Resources and Guidelines

Finding the Right Match

We all have different reasons for volunteering. It's important for you to consider your needs and expectations, and take the time to find an organization that does the work you most want to do as a volunteer.

Ask yourself:

  • What causes or issues matter most to me?
  • Do I want to work directly with people or do administrative or research work?
  • Are there particular people, age groups or communities I would like to work with?
  • Do I want to work alone, with friends or my family?
  • What do I hope to gain from this experience?
  • What don't I want to do as a volunteer?
  • What do I have to offer?
  • How much time do I realistically have to dedicate to this?
  • Do I want to use skills I already have or do something completely new?

 

Contacting a Community Organization

If you decide to contact an organization directly, be sure to ask about:

  • Agency's history and mission
  • Descriptions of volunteer job opportunities available
  • Overview of services provided and clientele served
  • Time or length of service commitment required
  • Hours and days of operation
  • Training requirements

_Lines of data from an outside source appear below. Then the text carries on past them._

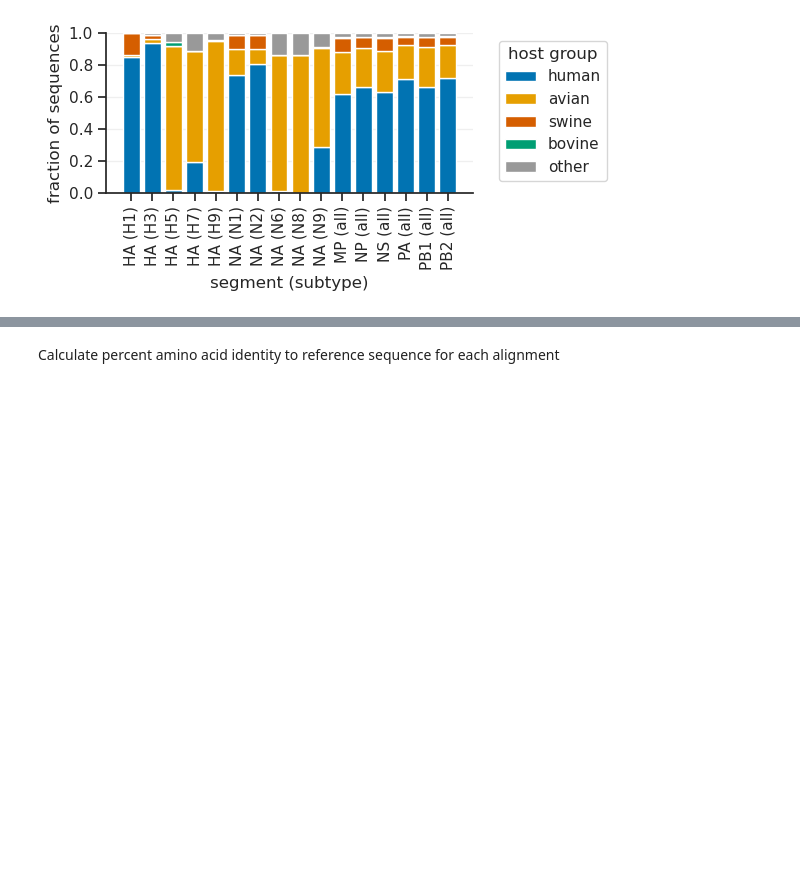
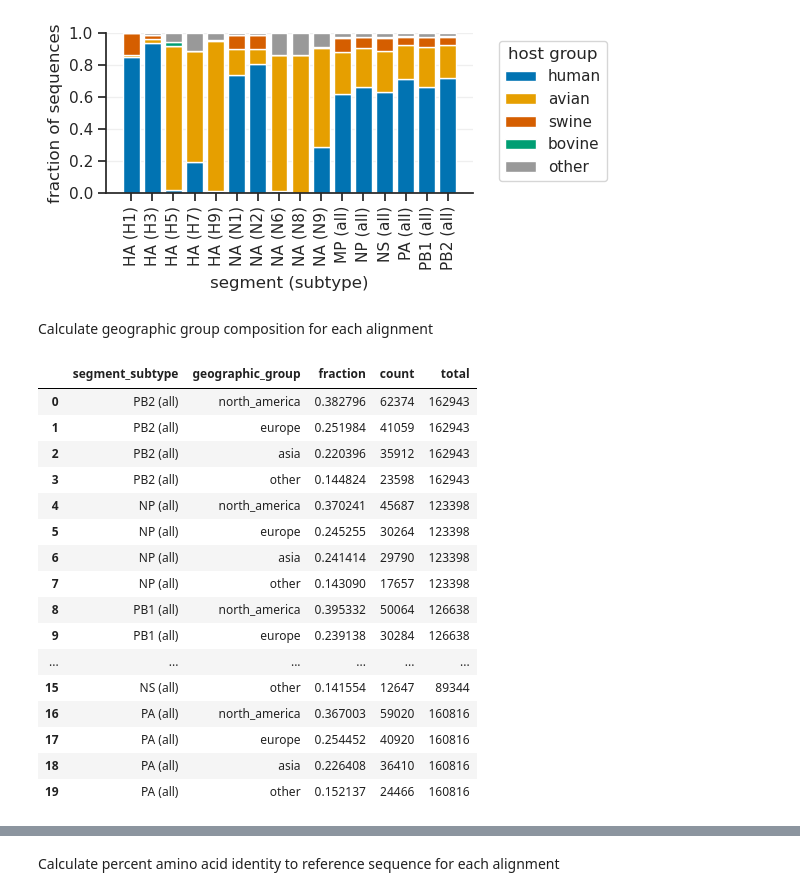
Before and after one commit to matsengrp/flu-usher, a Jupyter notebook: notebooks/analyze_alignments.ipynb, the cells around one changed output, grey strips where cells are left out. Drawn from its saved outputs; the diff is of its cells as text; code cells hidden in the pictures; blank space fills up the shorter version.

```diff
--- a/notebooks/analyze_alignments.ipynb
+++ b/notebooks/analyze_alignments.ipynb
@@ -279,3 +279,56 @@ plt.tight_layout()
 plt.show()
 # %% [output]
 [figure]
+# %% [markdown]
+Calculate geographic group composition for each alignment
+# %%
+# For each segment-subtype, get geographic group composition
+geo_composition = []
+
+for segment in segment_dirs:
+    subtype_dirs = [d for d in os.listdir(f'../logs/{segment}/') if os.path.isdir(os.path.join(f'../logs/{segment}/', d))]
+    for subtype in subtype_dirs:
+        # Read alignment to get sequence IDs
+        alignment_file = f'../results/{segment}/{subtype}/curated_msa.fasta.xz'
+        with lzma.open(alignment_file, 'rt') as f:
+            sequences = list(SeqIO.parse(f, 'fasta'))
+
+        # Get sequence IDs (skip first which is reference)
+        seq_ids = [seq.id for seq in sequences[1:]]
+
+        # Match to metadata and count geographic groups
+        seq_meta = meta_df[meta_df['isolate_id'].isin(seq_ids)]
+        geo_counts = seq_meta['geographic_group'].value_counts()
+
+        # Calculate fractions
+        total = len(seq_ids)
+        for geo_group in ['north_america', 'europe', 'asia', 'other']:
+            fraction = geo_counts.get(geo_group, 0) / total if total > 0 else 0
+            geo_composition.append({
+                'segment_subtype': f'{segment} ({subtype})',
+                'geographic_group': geo_group,
+                'fraction': fraction,
+                'count': geo_counts.get(geo_group, 0),
+                'total': total
+            })
+
+geo_comp_df = pd.DataFrame(geo_composition)
+geo_comp_df.head(20)
+# %% [output]
+|  | segment_subtype | geographic_group | fraction | count | total |
+| 0 | PB2 (all) | north_america | 0.382796 | 62374 | 162943 |
+| 1 | PB2 (all) | europe | 0.251984 | 41059 | 162943 |
+| 2 | PB2 (all) | asia | 0.220396 | 35912 | 162943 |
+| 3 | PB2 (all) | other | 0.144824 | 23598 | 162943 |
+| 4 | NP (all) | north_america | 0.370241 | 45687 | 123398 |
+| 5 | NP (all) | europe | 0.245255 | 30264 | 123398 |
+| 6 | NP (all) | asia | 0.241414 | 29790 | 123398 |
+| 7 | NP (all) | other | 0.143090 | 17657 | 123398 |
+| 8 | PB1 (all) | north_america | 0.395332 | 50064 | 126638 |
+| 9 | PB1 (all) | europe | 0.239138 | 30284 | 126638 |
+| ... | ... | ... | ... | ... | ... |
+| 15 | NS (all) | other | 0.141554 | 12647 | 89344 |
+| 16 | PA (all) | north_america | 0.367003 | 59020 | 160816 |
+| 17 | PA (all) | europe | 0.254452 | 40920 | 160816 |
+| 18 | PA (all) | asia | 0.226408 | 36410 | 160816 |
+| 19 | PA (all) | other | 0.152137 | 24466 | 160816 |
```
Also changed, not shown: parts of 6 cells of this notebook, 9 other files.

Ask the agency to send you any written materials that describe their programs, services and volunteer opportunities. This will allow you to compare a variety of organizations at your leisure. In most cases, you can also arrange a tour to see the facilities and talk to paid staff and other volunteers. Also, be sure to visit their website.

Be aware that organizations may ask for references and require an interview to determine whether you are good fit.

If you are ever unsure about an agency or have questions, please contact the Director of Volunteer Services. She or he is available to meet with you individually to discuss your concerns.

 

Once You Decide to Commit

When you begin volunteering, remember that people will be counting on you to follow through. Some of your responsibilities may include:

  • Taking orders and doing what the organization needs you to do (within reason).
  • Participating in evaluations and seeking and offering honest feedback.
  • Arriving on time and staying for the entire length of your shift unless you've made prior arrangements with the agency.
  • Making your objectives clear to the people you are working with.
  • Respecting the organization and its clients' confidentiality.

  • Addressing problems that may arise before that get out of control, or determining when a situation no longer meets your objectives, interests, or schedule.

Service Partner Links

Inclusion in this list does not imply an endorsement or recommendation by CSE or the Geraldine Doyle Riordan Center for Volunteerism and Service-Learning.

National Service

AmeriCorps
Campus Outreach Opportunity League
Do Something
Jesuit Volunteer Corps
United Way of America
Welcome to City Year

Children's Issues

Big Brothers/Big Sisters
Boys and Girls Clubs

Education

Inner-City Teaching Corps
Teach for America

Disabilities

Best Buddies

Homelessness and Hunger

National Coalition for the Homeless
Oxfam America
Second Harvest

International Service

Global Volunteers
Habitat for Humanity
Peace Corps
World Teach

Volunteer Resources

Coro - Leadership Training in Public Affairs
Echoing Green
HandsOn Network
Idealist
Impact Online
Partnership for Service Learning
Project America
Random Act of Kindness Foundation
United We Serve